* **Record extracts**:
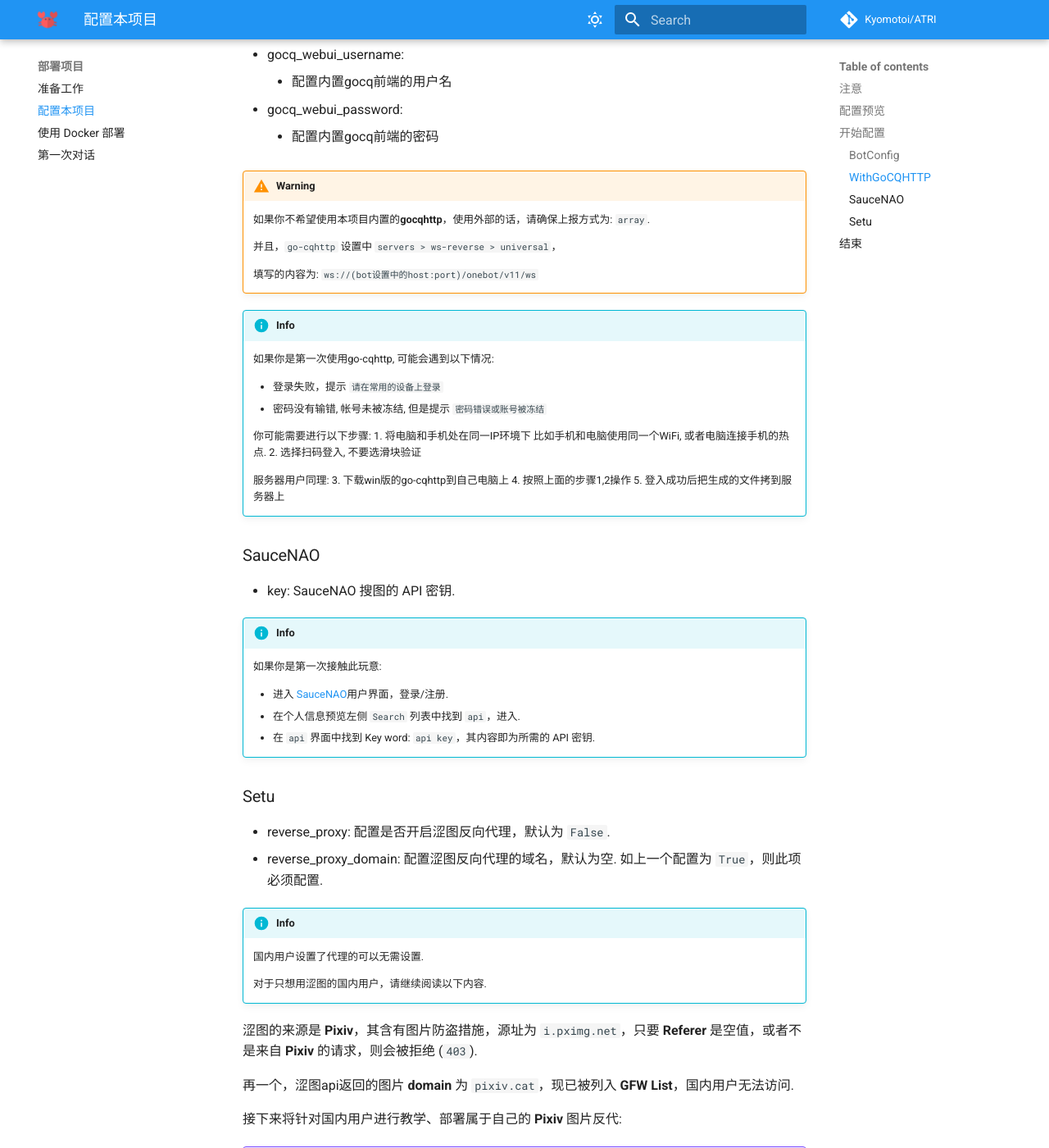
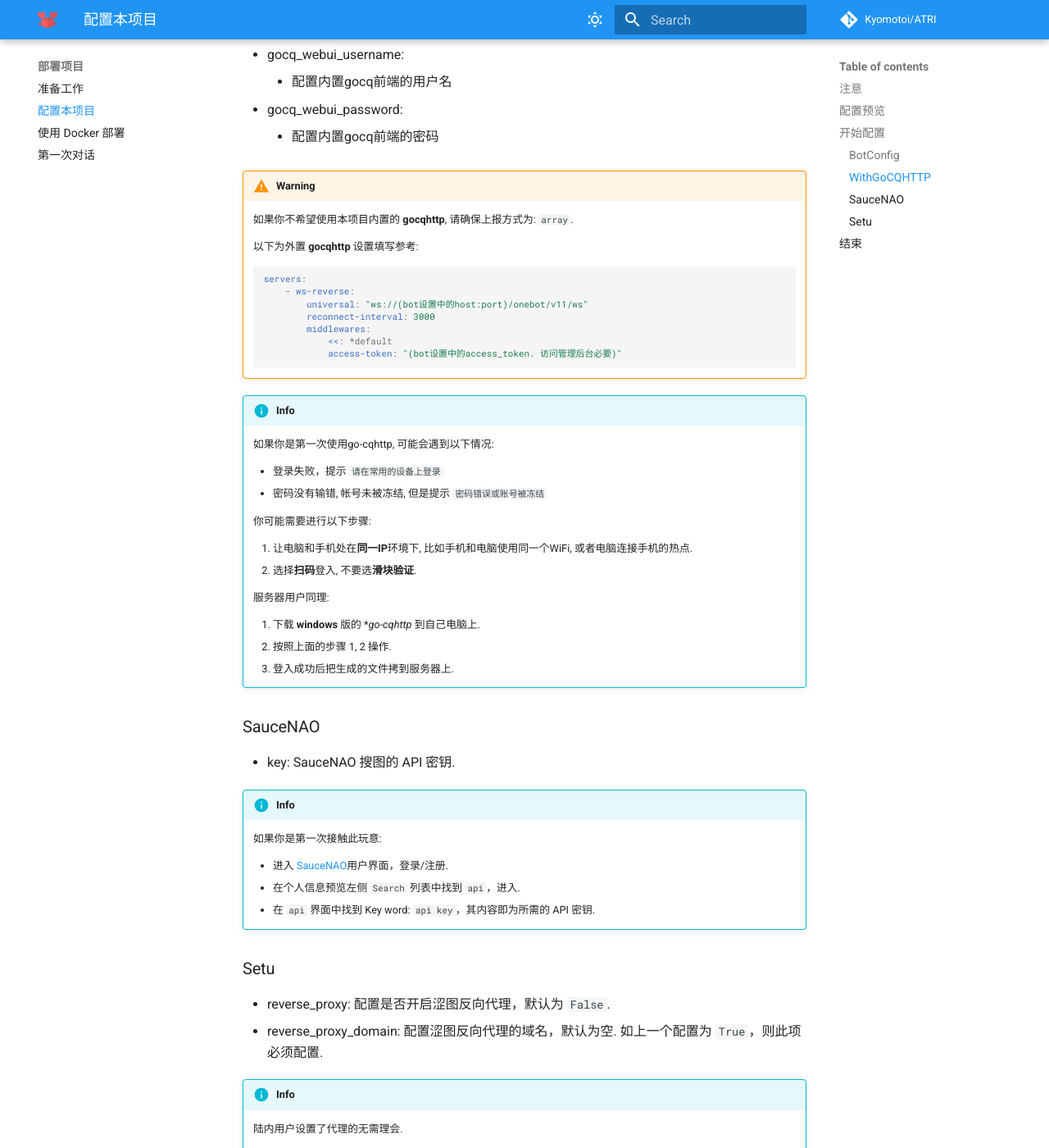
Before and after one commit to Kyomotoi/Project-ATRI-Docs, an MkDocs documentation site: the page built from docs/install/configuration-bot.md, in a window 1280 px wide and 1400 px high, scrolled down 3292 px. Shown: the whole window at 82% size. Built offline with MkDocs 1.6.1 and Material for MkDocs 9.7.7, drawn with Linux system fonts in a browser that asks for light colours; comment, search, counter and statistics services are not loaded; some of the changed text lies outside the part shown.

Commit message:
📝 清除文档内敏感词汇

````diff
--- a/docs/install/configuration-bot.md
+++ b/docs/install/configuration-bot.md
@@ -73,10 +73,10 @@ Setu:
 - request_timeout: 机器人请求某一 url **最大等待时间**. 默认为 `5`.
 
 !!! warning
-    对于 **proxy**，国内用户还请自行安排梯子并设置代理.
+    对于 **proxy**，陆内用户还请自行安排魔法并设置相关内容.
     > 当前已将有关**Jsdelivr**的资源替换为作者本人的反代: jsd.imki.moe
 
-    本项目初始化资源位于**Jsdelivr**，由于某些用户将其用于不法用途，现已被国内封杀。故国内用户 `很可能` 无法完全、顺利地拉取所需必要资源.
+    本项目初始化资源位于**Jsdelivr**，由于某些用户将其用于不法用途，现已被封杀。故陆内用户 `很可能` 无法完全、顺利地拉取所需必要资源.
 
 !!! info
     如果你不是很能理解个别设置，我的建议是：不要动.
@@ -123,11 +123,18 @@ Setu:
     - 配置内置gocq前端的密码
 
 !!! warning
-    如果你不希望使用本项目内置的**gocqhttp**，使用外部的话，请确保上报方式为: `array`.
+    如果你不希望使用本项目内置的 **gocqhttp**, 请确保上报方式为: `array`.
 
-    并且，`go-cqhttp` 设置中 `servers > ws-reverse > universal`，
-
-    填写的内容为: `ws://(bot设置中的host:port)/onebot/v11/ws`
+    以下为外置 **gocqhttp** 设置填写参考:
+    ```yaml
+    servers:
+        - ws-reverse:
+            universal: "ws://(bot设置中的host:port)/onebot/v11/ws"
+            reconnect-interval: 3000
+            middlewares:
+                <<: *default
+                access-token: "(bot设置中的access_token. 访问管理后台必要)"
+    ```
 
 !!! info
     如果你是第一次使用go-cqhttp, 可能会遇到以下情况:
@@ -136,14 +143,15 @@ Setu:
     - 密码没有输错, 帐号未被冻结, 但是提示 `密码错误或账号被冻结`
 
     你可能需要进行以下步骤:
-    1. 将电脑和手机处在同一IP环境下
-       比如手机和电脑使用同一个WiFi, 或者电脑连接手机的热点.
-    2. 选择扫码登入, 不要选滑块验证
+
+    1. 让电脑和手机处在**同一IP**环境下, 比如手机和电脑使用同一个WiFi, 或者电脑连接手机的热点.
+    2. 选择**扫码**登入, 不要选**滑块验证**.
 
     服务器用户同理:
-    3. 下载win版的go-cqhttp到自己电脑上
-    4. 按照上面的步骤1,2操作
-    5. 登入成功后把生成的文件拷到服务器上
+
+    3. 下载 **windows** 版的 **go-cqhttp* 到自己电脑上.
+    4. 按照上面的步骤 1, 2 操作.
+    5. 登入成功后把生成的文件拷到服务器上.
 
 ### SauceNAO
 
@@ -163,15 +171,15 @@ Setu:
 - reverse_proxy_domain: 配置涩图反向代理的域名，默认为空. 如上一个配置为 `True`，则此项必须配置.
 
 !!! info
-    国内用户设置了代理的可以无需设置.
+    陆内用户设置了代理的无需理会.
 
-    对于只想用涩图的国内用户，请继续阅读以下内容.
+    对于只想用涩图的陆内用户，请继续阅读以下内容.
 
 涩图的来源是 **Pixiv**，其含有图片防盗措施，源址为 `i.pximg.net`，只要 **Referer** 是空值，或者不是来自 **Pixiv** 的请求，则会被拒绝 (`403`).
 
-再一个，涩图api返回的图片 **domain** 为 `pixiv.cat`，现已被列入 **GFW List**，国内用户无法访问.
+再一个，涩图api返回的图片 **domain** 为 `pixiv.cat`，现已被列入 **某名单**，陆内用户无法访问.
 
-接下来将针对国内用户进行教学、部署属于自己的 **Pixiv** 图片反代:
+接下来将针对陆内用户进行教学、部署属于自己的 **Pixiv** 图片反代:
 
 ??? example "0w0"
     - 如果你是 **nginx** 用户:
````
Also changed, not shown: docs/install/installation.md (+3 -3 lines).
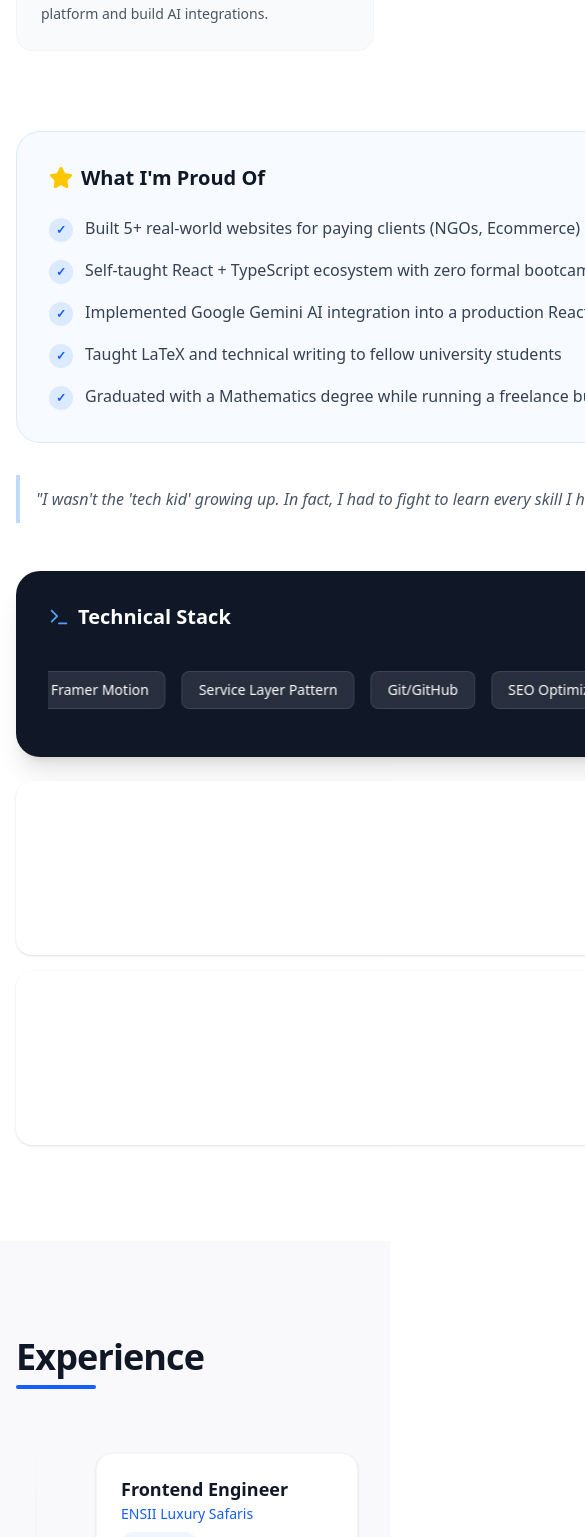
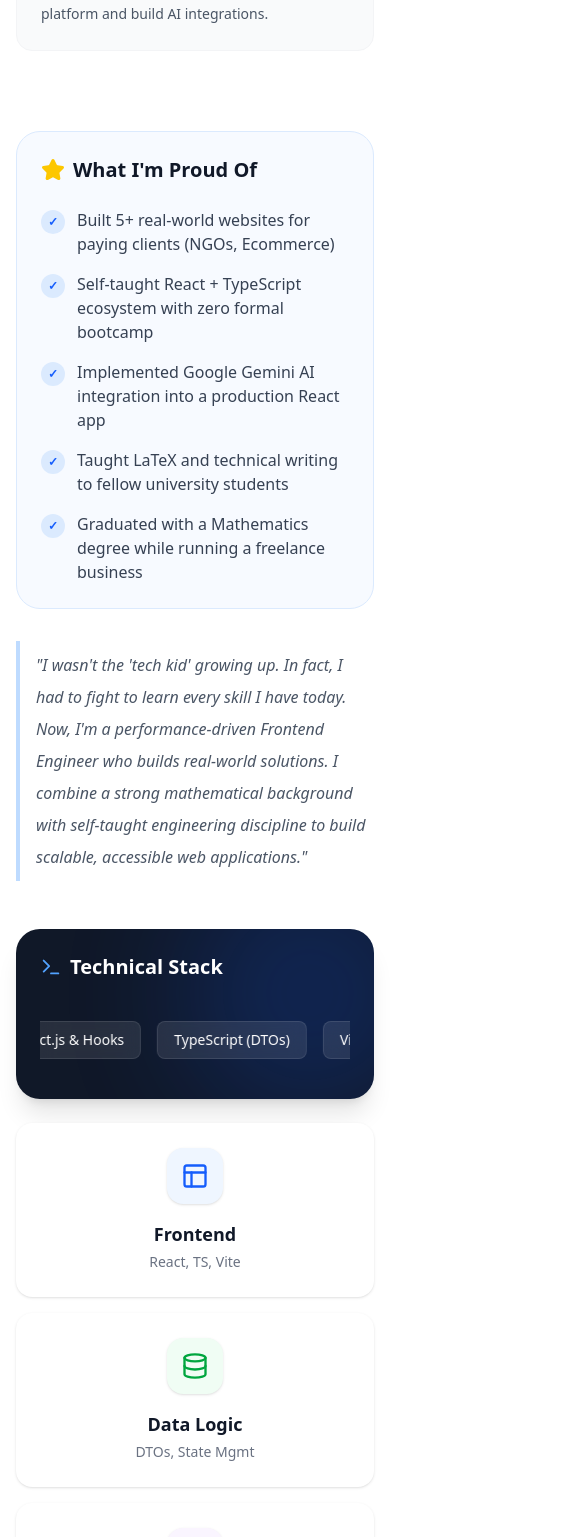
Before and after one commit to Mafresh-BB/maadan-portfolio, a React (Vite) app: page / in a window 390 px wide. Shown: the part 2260-3797 px from the top of the page, 585 px wide, since content can reach past the window. Built offline with nearby package versions, Linux system fonts and the light colour scheme; no server answers.

Commit message:
updated the About section to explicitly use a single-column layout on mobile devices

```diff
--- a/src/components/sections/About.tsx
+++ b/src/components/sections/About.tsx
@@ -13,8 +13,8 @@ export const About = () => {
       <div className="max-w-7xl mx-auto px-4 sm:px-6 lg:px-8">
         <SectionTitle subtitle="about">My Journey & Skills</SectionTitle>
 
-        {/* Journey Section */}
-        <div className="grid md:grid-cols-3 gap-6 mb-20">
+        {/* Journey Section - Mobile: 1 column, Desktop: 3 columns */}
+        <div className="grid grid-cols-1 md:grid-cols-3 gap-6 mb-20">
           {journey.map((step, idx) => (
             <RevealOnScroll key={idx}>
             <div className="bg-gray-50 dark:bg-gray-700/50 p-6 rounded-2xl border border-gray-100 dark:border-gray-700 relative overflow-hidden group hover:-translate-y-1 transition-transform duration-300 h-full">
@@ -29,11 +29,13 @@ export const About = () => {
           ))}
         </div>
 
-        <div className="grid md:grid-cols-12 gap-12">
+        {/* Main Content Grid - Mobile: 1 column, Desktop: 12 columns */}
+        <div className="grid grid-cols-1 md:grid-cols-12 gap-12">
           {/* Bragging Rights */}
           <div className="md:col-span-6 space-y-8">
              <RevealOnScroll>
-             <div className="bg-blue-50/50 dark:bg-blue-900/10 rounded-3xl p-8 border border-blue-100 dark:border-blue-900/30">
+             {/* Adjusted padding: p-6 on mobile, p-8 on desktop */}
+             <div className="bg-blue-50/50 dark:bg-blue-900/10 rounded-3xl p-6 md:p-8 border border-blue-100 dark:border-blue-900/30">
                <h3 className="font-bold text-gray-900 dark:text-white mb-6 flex items-center gap-2 text-xl">
                 <Star className="text-yellow-400 fill-yellow-400" />
                 What I'm Proud Of
@@ -56,10 +58,10 @@ export const About = () => {
             </RevealOnScroll>
           </div>
 
-          {/* Tech Stack Marquee */}
+          {/* Tech Stack Marquee & Cards */}
           <div className="md:col-span-6">
              <RevealOnScroll>
-             <div className="bg-gray-900 dark:bg-black text-white rounded-3xl p-8 relative overflow-hidden shadow-xl">
+             <div className="bg-gray-900 dark:bg-black text-white rounded-3xl p-6 md:p-8 relative overflow-hidden shadow-xl">
                 <div className="absolute top-0 right-0 w-64 h-64 bg-blue-600 rounded-full blur-3xl opacity-20 -mr-16 -mt-16"></div>
 
                 <h3 className="font-bold mb-6 flex items-center gap-2 text-xl relative z-10">
@@ -83,7 +85,8 @@ export const About = () => {
              </div>
              </RevealOnScroll>
 
-             <div className="grid grid-cols-2 gap-4 mt-6">
+             {/* Skills Grid - Mobile: 1 column, Tablet+: 2 columns */}
+             <div className="grid grid-cols-1 sm:grid-cols-2 gap-4 mt-6">
                {[
                  { icon: Layout, title: "Frontend", sub: "React, TS, Vite", color: "text-blue-600", bg: "bg-blue-50" },
                  { icon: Database, title: "Data Logic", sub: "DTOs, State Mgmt", color: "text-green-600", bg: "bg-green-50" },
```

* **What the exercise asks**: Look over the listing above. Pick out and copy every line that includes "flex".

* **Completed task**:
                <h3 className="font-bold text-gray-900 dark:text-white mb-6 flex items-center gap-2 text-xl">
                 <h3 className="font-bold mb-6 flex items-center gap-2 text-xl relative z-10">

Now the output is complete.